Despite those criticisms, Davidson rose to the top of the 57 candidates and eight finalists who applied for the job as Moab’s top administrator. Shortly after the city hired her, Sakrison praised Davidson for her background in engineering, as well as her human resources skills.
“Her experience was paramount,” the mayor said in March 2015. “She’s had a broad range of municipal experiences dealing with large capital improvement projects, along with human resources. She covers the bases pretty well.”
Just a few months into the job, though, Davidson upset many in the commmunity when the city terminated, or “restructured,” the positions of longtime city employees David Olsen and Ken Davey.
Davidson has said the city needed to reorganize its previous organizational structure, which appeared to be “kind of jumbled,” and pulled her in different directions. Before the city implemented the changes, Davidson received 11 direct reports from city department heads. But under the reorganization, she said, fewer departments would report directly to her.
The two men’s friends and supporters were skeptical of that justification, though, and they raised questions about other possible motives behind the decision to fire Olsen and Davey.
The criticisms of Davidson continued when former Moab City Public Works Director Jeff Foster resigned in January 2016, telling the Moab Sun News that he could no longer work under the conditions that “management” created. Foster’s position has remained vacant since he left the job.
Following the departures of Foster and others, Davidson said she had no idea how to respond to concerns that the loss of prominent, longtime city employees has created a climate of “fear and paranoia” among others.
“If there’s a sense that something’s wrong there, I don’t know what it is,” Davidson said in March 2016.
At that time, Sakrison defended Davidson, saying that she actively worked on the goals that the city council laid out for her, including efforts to address Moab’s affordable housing crisis, and the growing number of special events in the community.
Jones sees support for more transparency at council meetings
Many of the decisions that Davidson was involved with originated during executive closed sessions that are not open to the public or the media.
Since Davidson took the reins as city manager, the council has held nearly two dozen closed sessions to discuss personnel matters or “pending or reasonably imminent” litigation. In comparison, the council held seven closed sessions during former Moab City Manager Donna Metzler’s last 12 months on the job, and three of those sessions were held in the weeks before Metzler resigned to pursue her dream of becoming a teacher.
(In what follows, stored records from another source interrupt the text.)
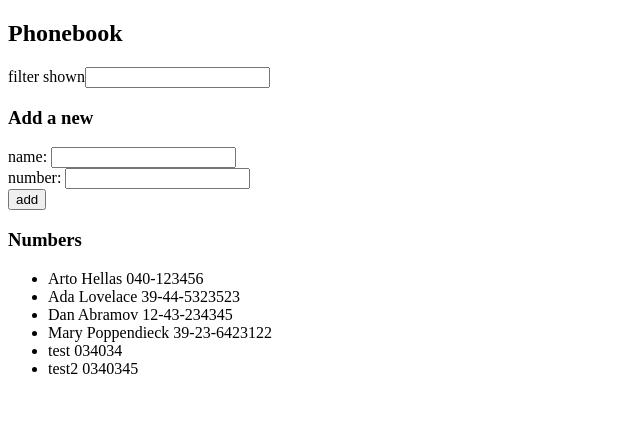
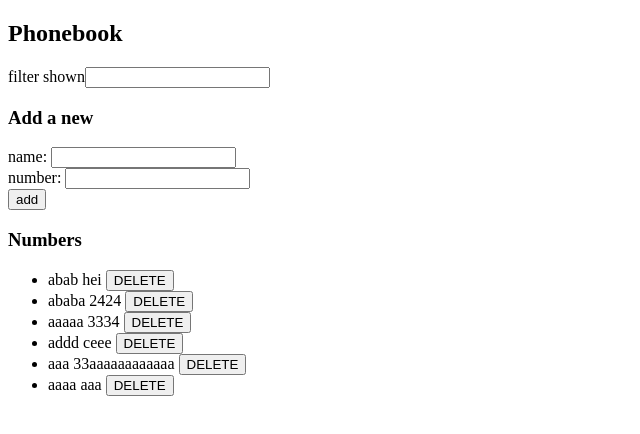
Before and after one commit to persorkki/fullstack, a React (Create React App) app in the folder osa2/puhelinluettelo/: page / in a window 1280 px wide. Shown: the top 434 px of the page, without its empty margins (0-640 px from the left). Built offline with nearby package versions, Linux system fonts and the light colour scheme; data requests are answered from the project's data file.

Commit message:
2.17 puhelinluettelo step9 ja 2.18 step10

```diff
--- a/osa2/puhelinluettelo/db.json
+++ b/osa2/puhelinluettelo/db.json
@@ -1,34 +1,34 @@
 {
   "persons": [
     {
-      "name": "Arto Hellas",
-      "number": "040-123456",
-      "id": 1
+      "name": "abab",
+      "number": "hei",
+      "id": "abab_1626225510462"
     },
     {
-      "name": "Ada Lovelace",
-      "number": "39-44-5323523",
-      "id": 2
+      "name": "ababa",
+      "number": "2424",
+      "id": "ababa_1626225523857"
     },
     {
-      "name": "Dan Abramov",
-      "number": "12-43-234345",
-      "id": 3
+      "name": "aaaaa",
+      "number": "3334",
+      "id": "aaaaa_1626226781176"
     },
     {
-      "name": "Mary Poppendieck",
-      "number": "39-23-6423122",
-      "id": 4
+      "name": "addd",
+      "number": "ceee",
+      "id": "addd_1626226946499"
     },
     {
-      "name": "test",
-      "number": "034034",
-      "id": 5
+      "name": "aaa",
+      "number": "33aaaaaaaaaaaa",
+      "id": "aaa_1626227108018"
     },
     {
-      "name": "test2",
-      "number": "0340345",
-      "id": 6
+      "name": "aaaa",
+      "number": "aaa",
+      "id": "aaaa_1626227828946"
     }
   ]
 }
--- a/osa2/puhelinluettelo/src/App.js
+++ b/osa2/puhelinluettelo/src/App.js
@@ -18,22 +18,42 @@ const App = () => {
   const [filtered, setFiltered] = useState([])
 
   //reusing this was not the code save I was hoping for, FIX?
+  //TODO: FIX
   const handleInputChange = (event, setState) => {
     setState(event.target.value)
   }
 
   const addNewNumber = (event) => {
     event.preventDefault()
-    const personObject = {
+    let personObject = {
       name: newName,
       number: newNumber,
+      //uniikkeja id:tä jotenkin
+      id: newName + "_" + Date.now()
     }
 
     //ilmoitetaan virhe ja palataan jos numero tai nimi ei ole uniikki
-    if (persons.filter(x => x.name === newName || x.number === newNumber).length > 0) {
-      return window.alert(`${newName} is already added to the phonebook`)
+    const findPerson = persons.find(x => x.name === newName)
+    if (findPerson !== undefined) {
+      if (window.confirm(`${newName} is already added to the phonebook, replace the old number with a new one?`)) {
+        personService
+          .update(findPerson.id, personObject)
+          .then(() => {
+            let updated = [...persons]
+            const index = updated.findIndex(x => x.name === newName)
+
+            //otetaan vanha id talteen koska luomme aina uuden ylempänä
+            personObject.id = persons[index].id
+
+            updated[index] = personObject
+            //tämä pitäisi hakea serveriltä uudestaan, mutta loputon useEffect looppi estää
+            //personsin automaattisen päivittämisen
+            //korjaa myöhemmin ehkä
+            setPersons(updated)
+          })
+      }
+      return
     }
-
     personService
       .create(personObject)
       .then(() =>
@@ -43,6 +63,7 @@ const App = () => {
     setNewNumber('')
   }
 
+  //haetaan uusi lista kerran
   useEffect(() => {
     personService
       .getAll()
@@ -51,17 +72,26 @@ const App = () => {
       })
   }, [])
 
-  //päivittyy kun persons tai hakufilteri muuttuu
   useEffect(() => {
     setFiltered(persons.filter(x => x.name.toLowerCase().includes(newFilter.toLowerCase())))
-  }, [persons, newFilter])
+  }, [newFilter, persons])
+
+  const personDeleteHandler = (id, name) => {
+    if (window.confirm(`really delete ${name}?`)) {
+      personService
+        .deletePerson(id)
+        //pitäisiköhän tämä hakea serveriltä uudestaan deletoinnin jälkeen?
+        .then(setPersons(persons.filter(p => p.id !== id)))
+        .catch(error => console.log(error.content))
+    }
+  }
 
   return (
     <div>
       <h2>Phonebook</h2>
       <Filter newFilter={newFilter} handleInputChange={handleInputChange} setNewFilter={setNewFilter} />
       <h3>Add a new</h3>
-      {/*probably a horrible way to do this,sorry*/}
+      {/*fix*/}
       <PersonForm
         addNewNumber={addNewNumber}
         newName={newName}
@@ -70,7 +100,7 @@ const App = () => {
         setNewNumber={setNewNumber}
         handleInputChange={handleInputChange} />
       <h3>Numbers</h3>
-      <Persons persons={filtered} />
+      <Persons persons={filtered} personDeleteHandler={personDeleteHandler} />
     </div>
   )
 }
--- a/osa2/puhelinluettelo/src/components/Persons.js
+++ b/osa2/puhelinluettelo/src/components/Persons.js
@@ -1,17 +1,21 @@
 import React from 'react'
 
-const Persons = ({ persons }) => {
+const Persons = ({ persons, personDeleteHandler }) => {
     return (
         <ul>
-        {persons.map(person => <Person key={person.name} person={person}/>) }
+        {persons.map(person =>
+          <Person
+            key={person.name}
+            person={person}
+            personDeleteHandler={personDeleteHandler} />)}
         </ul>
     )
 }
 
-const Person = ({ person }) => {
+const Person = ({ person, personDeleteHandler}) => {
   return (
     <li>
-      {person.name} {person.number}
+      {person.name} {person.number} <button onClick={() => personDeleteHandler(person.id, person.name)}>DELETE</button>
     </li>
     )
 }
--- a/osa2/puhelinluettelo/src/services/person.js
+++ b/osa2/puhelinluettelo/src/services/person.js
@@ -1,6 +1,6 @@
 import axios from "axios"
 
-const baseUrl = 'http://localhost:3001/persons/'
+const baseUrl = 'http://localhost:3001/persons'
 
 const create = (input) => {
     const request =
@@ -14,5 +14,16 @@ const getAll = () => {
     return request.then(response => response.data)
 }
 
+const deletePerson = (id) => {
+    const request =
+        axios.delete(`${baseUrl}/${id}`)
+    return request.then(response => response.data)
+}
 
-export default { create, getAll }
+const update = (id, person) => {
+    const request =
+        axios.put(`${baseUrl}/${id}`, person)
+    return request.then(response => response.data)
+}
+
+export default { create, getAll, deletePerson, update}
```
Jones said he understands the importance of avoiding closed-session discussions, in cases when nothing is stopping the council from discussing specific issues out in the open.
“I can say for myself and a number of other council members that there is a desire to conduct our business as openly as possible, and it seems like staff is aware of that, as well,” he said.
However, the identity of a candidate to replace Davidson in the short term remained a secret that the city kept to itself, as of earlier this week.
The council is scheduled to review a contract with that person for the interim city manager position on Thursday, Oct. 6, at 5:30 p.m. The meeting is open to the public.
Bailey said the interim manager can alleviate the weeks-long burden on Moab City Recorder Rachel Stenta, who has served as acting city manager in Davidson’s absence.
“She was a bit overwhelmed during that time, and she’s even more overwhelmed now,” Bailey said. “She can’t do both jobs. Hiring an interim (city manager) would give us a chance … to develop what we want to see in a new city manager and allow us time to search for a manager.”
Council votes 3-1 to terminate Rebecca Davidson’s three-year contract